PROBLEM TO WORK ON: Read through the data, and wherever a line holds the word "VideoIntakeQuestions", write that line out.

RECORDS TO USE:
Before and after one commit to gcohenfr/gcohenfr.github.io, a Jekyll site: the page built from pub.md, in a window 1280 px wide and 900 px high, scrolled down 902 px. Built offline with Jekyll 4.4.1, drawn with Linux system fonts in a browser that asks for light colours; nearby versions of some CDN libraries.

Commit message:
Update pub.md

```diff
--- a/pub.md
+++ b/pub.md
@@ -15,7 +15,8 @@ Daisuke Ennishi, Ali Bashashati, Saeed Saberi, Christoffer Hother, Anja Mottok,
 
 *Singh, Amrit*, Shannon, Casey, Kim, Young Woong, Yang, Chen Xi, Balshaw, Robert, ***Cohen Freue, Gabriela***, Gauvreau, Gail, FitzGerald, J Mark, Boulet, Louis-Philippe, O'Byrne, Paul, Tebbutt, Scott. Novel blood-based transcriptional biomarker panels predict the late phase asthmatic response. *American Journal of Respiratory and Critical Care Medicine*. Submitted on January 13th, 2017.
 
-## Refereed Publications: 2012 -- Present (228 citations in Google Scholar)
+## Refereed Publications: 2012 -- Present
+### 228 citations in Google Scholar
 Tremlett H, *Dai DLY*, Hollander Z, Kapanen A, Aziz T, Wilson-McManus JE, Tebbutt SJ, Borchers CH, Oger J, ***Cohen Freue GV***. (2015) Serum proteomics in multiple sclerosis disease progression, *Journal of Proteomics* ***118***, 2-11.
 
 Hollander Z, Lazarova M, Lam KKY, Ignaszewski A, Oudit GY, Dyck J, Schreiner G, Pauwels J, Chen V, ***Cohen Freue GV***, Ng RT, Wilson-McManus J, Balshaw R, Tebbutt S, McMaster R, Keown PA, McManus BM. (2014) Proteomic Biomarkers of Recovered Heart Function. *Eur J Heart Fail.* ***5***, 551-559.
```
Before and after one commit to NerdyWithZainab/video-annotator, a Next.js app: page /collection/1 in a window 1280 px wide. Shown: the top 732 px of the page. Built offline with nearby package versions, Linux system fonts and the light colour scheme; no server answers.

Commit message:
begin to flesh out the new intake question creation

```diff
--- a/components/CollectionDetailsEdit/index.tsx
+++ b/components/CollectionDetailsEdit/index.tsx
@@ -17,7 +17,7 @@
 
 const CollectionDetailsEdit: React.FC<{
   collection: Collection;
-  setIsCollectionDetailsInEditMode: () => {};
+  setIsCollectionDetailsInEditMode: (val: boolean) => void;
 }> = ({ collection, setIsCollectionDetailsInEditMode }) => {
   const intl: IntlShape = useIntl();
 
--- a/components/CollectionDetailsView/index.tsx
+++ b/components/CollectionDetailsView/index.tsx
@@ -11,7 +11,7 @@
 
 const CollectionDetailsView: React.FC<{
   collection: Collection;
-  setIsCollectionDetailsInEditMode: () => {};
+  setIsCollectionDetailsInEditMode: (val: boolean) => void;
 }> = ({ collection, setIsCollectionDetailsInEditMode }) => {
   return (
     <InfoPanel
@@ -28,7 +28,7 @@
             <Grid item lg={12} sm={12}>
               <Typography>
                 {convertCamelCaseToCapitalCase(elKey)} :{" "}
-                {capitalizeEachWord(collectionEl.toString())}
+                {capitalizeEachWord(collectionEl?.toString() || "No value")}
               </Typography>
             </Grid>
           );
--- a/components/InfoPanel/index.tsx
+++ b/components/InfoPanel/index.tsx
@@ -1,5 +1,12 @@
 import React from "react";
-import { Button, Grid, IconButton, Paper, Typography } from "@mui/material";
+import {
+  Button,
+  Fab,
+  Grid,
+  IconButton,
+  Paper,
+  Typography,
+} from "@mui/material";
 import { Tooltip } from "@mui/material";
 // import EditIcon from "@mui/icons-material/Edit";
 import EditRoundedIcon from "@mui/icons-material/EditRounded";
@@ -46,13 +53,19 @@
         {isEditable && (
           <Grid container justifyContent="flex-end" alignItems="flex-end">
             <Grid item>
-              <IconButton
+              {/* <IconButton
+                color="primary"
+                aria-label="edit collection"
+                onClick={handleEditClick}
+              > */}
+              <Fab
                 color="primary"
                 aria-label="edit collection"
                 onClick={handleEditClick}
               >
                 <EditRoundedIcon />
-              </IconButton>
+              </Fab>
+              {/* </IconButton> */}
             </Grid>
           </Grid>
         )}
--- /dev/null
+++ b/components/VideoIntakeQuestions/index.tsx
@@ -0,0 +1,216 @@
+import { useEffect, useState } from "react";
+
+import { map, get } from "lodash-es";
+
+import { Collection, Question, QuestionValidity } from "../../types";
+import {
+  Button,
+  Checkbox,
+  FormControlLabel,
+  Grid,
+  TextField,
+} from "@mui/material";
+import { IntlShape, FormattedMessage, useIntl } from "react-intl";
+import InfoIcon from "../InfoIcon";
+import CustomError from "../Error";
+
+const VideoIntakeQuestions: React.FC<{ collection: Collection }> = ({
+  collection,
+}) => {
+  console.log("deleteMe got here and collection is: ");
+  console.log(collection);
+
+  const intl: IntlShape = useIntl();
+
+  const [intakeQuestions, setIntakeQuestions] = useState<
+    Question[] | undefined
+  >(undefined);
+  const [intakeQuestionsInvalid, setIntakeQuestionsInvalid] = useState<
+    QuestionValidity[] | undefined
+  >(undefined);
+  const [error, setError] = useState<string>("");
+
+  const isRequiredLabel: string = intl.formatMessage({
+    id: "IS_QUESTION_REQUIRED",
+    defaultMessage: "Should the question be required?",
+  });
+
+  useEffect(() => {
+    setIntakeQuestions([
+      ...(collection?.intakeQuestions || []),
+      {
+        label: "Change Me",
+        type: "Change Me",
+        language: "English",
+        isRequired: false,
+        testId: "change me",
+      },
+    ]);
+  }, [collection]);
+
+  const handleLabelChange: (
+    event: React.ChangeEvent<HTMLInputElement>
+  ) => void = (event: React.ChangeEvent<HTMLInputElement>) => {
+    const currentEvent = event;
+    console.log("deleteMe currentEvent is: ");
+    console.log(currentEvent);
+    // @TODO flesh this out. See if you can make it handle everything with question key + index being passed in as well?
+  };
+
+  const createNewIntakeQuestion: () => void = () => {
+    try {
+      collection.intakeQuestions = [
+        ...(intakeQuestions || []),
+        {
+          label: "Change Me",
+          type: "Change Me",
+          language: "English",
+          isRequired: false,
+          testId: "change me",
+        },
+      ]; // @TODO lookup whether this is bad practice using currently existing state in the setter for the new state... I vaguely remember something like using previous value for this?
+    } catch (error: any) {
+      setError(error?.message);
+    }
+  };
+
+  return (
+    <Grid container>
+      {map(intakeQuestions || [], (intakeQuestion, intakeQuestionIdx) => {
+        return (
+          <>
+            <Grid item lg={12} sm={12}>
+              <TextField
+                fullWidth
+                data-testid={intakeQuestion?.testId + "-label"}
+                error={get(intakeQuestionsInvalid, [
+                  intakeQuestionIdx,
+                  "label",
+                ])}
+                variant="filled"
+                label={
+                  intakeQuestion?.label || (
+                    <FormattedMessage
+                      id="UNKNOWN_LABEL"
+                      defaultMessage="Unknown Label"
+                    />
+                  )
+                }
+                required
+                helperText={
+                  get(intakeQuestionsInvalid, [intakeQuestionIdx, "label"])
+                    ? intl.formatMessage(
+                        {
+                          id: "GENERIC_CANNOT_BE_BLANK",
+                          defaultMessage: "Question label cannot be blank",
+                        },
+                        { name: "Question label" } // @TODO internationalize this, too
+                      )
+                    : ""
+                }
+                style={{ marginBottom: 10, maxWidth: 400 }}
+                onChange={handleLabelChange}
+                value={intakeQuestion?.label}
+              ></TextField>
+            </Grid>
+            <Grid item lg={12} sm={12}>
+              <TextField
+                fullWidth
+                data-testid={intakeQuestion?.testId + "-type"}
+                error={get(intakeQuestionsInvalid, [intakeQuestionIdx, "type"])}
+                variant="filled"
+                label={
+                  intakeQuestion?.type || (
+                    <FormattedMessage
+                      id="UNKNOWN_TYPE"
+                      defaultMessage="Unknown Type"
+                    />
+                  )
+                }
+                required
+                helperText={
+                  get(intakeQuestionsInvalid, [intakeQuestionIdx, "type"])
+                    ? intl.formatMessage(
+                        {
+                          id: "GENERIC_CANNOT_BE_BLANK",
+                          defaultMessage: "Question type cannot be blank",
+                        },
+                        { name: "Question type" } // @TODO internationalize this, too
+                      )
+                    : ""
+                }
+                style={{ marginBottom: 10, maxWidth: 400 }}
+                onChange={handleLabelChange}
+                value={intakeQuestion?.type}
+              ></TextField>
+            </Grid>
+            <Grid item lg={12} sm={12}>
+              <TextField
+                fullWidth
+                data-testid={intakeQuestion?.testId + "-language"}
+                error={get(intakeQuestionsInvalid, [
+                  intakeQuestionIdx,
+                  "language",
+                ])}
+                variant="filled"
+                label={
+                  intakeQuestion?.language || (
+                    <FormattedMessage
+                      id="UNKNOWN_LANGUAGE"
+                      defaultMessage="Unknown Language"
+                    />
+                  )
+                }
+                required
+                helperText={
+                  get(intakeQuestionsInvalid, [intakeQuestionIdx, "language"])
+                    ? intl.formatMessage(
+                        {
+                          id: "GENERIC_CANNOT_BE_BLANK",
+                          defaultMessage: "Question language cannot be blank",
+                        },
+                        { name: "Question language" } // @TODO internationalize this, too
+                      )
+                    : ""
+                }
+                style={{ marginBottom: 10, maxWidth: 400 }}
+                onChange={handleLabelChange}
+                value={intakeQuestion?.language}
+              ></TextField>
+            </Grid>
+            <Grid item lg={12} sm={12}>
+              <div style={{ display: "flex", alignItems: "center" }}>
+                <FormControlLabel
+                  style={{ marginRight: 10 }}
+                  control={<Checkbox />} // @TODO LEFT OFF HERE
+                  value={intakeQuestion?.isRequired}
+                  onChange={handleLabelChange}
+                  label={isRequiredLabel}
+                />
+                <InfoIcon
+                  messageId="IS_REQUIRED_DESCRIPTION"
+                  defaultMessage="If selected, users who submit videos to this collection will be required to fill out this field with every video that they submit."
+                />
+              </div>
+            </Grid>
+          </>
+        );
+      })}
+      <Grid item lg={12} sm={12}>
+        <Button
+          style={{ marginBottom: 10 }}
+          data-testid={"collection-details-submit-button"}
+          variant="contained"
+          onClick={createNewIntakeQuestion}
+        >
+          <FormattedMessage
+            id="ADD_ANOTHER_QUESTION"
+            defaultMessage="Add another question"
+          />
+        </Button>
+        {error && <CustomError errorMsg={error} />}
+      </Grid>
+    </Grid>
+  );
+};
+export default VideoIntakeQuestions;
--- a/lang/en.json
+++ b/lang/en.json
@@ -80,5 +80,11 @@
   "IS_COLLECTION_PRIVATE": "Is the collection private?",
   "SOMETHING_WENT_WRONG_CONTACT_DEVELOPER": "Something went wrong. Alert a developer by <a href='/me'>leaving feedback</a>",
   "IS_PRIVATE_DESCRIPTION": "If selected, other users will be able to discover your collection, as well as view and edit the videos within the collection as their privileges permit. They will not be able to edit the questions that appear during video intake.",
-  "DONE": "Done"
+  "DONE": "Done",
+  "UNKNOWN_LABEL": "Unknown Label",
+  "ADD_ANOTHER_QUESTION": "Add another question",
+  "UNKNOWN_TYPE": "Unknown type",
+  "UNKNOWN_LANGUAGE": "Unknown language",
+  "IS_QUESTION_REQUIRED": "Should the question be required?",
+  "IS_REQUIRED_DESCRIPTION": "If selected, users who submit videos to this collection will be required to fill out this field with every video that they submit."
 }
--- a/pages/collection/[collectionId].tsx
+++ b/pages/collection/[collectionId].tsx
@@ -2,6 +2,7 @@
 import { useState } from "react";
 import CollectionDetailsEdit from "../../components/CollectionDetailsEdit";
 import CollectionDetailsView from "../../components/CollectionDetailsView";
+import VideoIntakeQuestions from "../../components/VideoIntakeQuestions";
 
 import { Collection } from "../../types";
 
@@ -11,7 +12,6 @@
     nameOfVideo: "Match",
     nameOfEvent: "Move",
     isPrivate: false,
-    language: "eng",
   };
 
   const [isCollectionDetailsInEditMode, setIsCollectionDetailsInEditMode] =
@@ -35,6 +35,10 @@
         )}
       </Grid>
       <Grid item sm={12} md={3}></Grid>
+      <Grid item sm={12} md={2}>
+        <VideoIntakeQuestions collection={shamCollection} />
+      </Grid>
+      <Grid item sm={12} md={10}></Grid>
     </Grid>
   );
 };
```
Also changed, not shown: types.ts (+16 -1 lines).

RESPONSE AREA:
+++ b/components/VideoIntakeQuestions/index.tsx
+const VideoIntakeQuestions: React.FC<{ collection: Collection }> = ({
+export default VideoIntakeQuestions;
+import VideoIntakeQuestions from "../../components/VideoIntakeQuestions";
+        <VideoIntakeQuestions collection={shamCollection} />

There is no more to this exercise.